Magenta has three days to return husband no.1 to the Other Side, or she’s stuck with him for good. Only dubious doings, dark magic and dealings with the criminal underworld can help her now.
“A Joyce Grenfell for the 21st Century” – John Fleming, founder of the increasingly prestigious Malcolm Hardee Awards
I think that last quote will be the thing that sells the book.
“I’ve read voraciously since I was a kid,” Lindsay told me last night, “and I thought: If I’ve absorbed all these books and I’ve started developing my voice comedically then surely I’m capable of forming some kind of decent novel?
“Why written by Madame Magenta and not Lindsay Sharman?” I asked.
“Because I started writing and didn’t know where I was going to go,” explained Lindsay. “She was an already-formed character, so I knew how she thought and what she’d do and I had a vague idea of her family life and context.”
“Yes,” I said, “I had no idea until he was mentioned in the show tonight that she had a husband.”
“Oh,” said Laurence, “he’s very well explored in the book.”
“The book is a bit of a different animal to the stage show,” said Lindsay, “but it’s still recognisably her.”
“And it’s a comic novel,” I checked, “not a deep exploration of the human psyche?”
“I don’t think I’m capable of writing that kind of thing,” said Lindsay.
“I suspect you are,” I said.

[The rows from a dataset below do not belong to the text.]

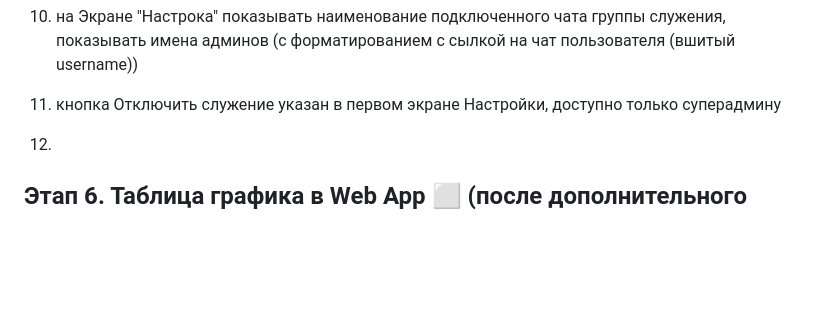
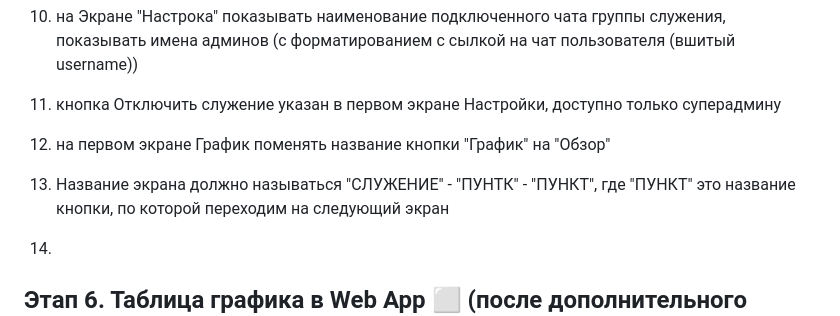
Before and after one commit to tunmonitor/reminder_bot, a Markdown page: PLAN.md, the part around the change. Rendered like a GitHub page; blank space fills up the shorter version.

```diff
--- a/PLAN.md
+++ b/PLAN.md
@@ -702,7 +702,9 @@
 11) в настрйоках Ответственные дать возможность пропсиать сокращения, чтобы не писать Имя и Фамилия. а можно было бы указать только Имя или например инициалы (напрмиер В. П. вместо Василий Петрович)
 12) на Экране "Настрока" показывать наименование подключенного чата группы служения, показывать имена админов (с форматированием с сылкой на чат пользователя (вшитый username))
 13) кнопка Отключить служение указан в первом экране Настройки, доступно только суперадмину
-14)
+14) на первом экране График поменять название кнопки "График" на "Обзор"
+15) Название экрана должно называться "СЛУЖЕНИЕ" - "ПУНТК" - "ПУНКТ", где "ПУНКТ" это название кнопки, по которой переходим на следующий экран
+16)
 
 ## Этап 6. Таблица графика в Web App ⬜ (после дополнительного обсуждения)
 
```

“I think,” said Lindsay, “I’d have to take everything a bit more seriously than I probably do. I think I deal with everything through humour and that’s why I became a comedian.”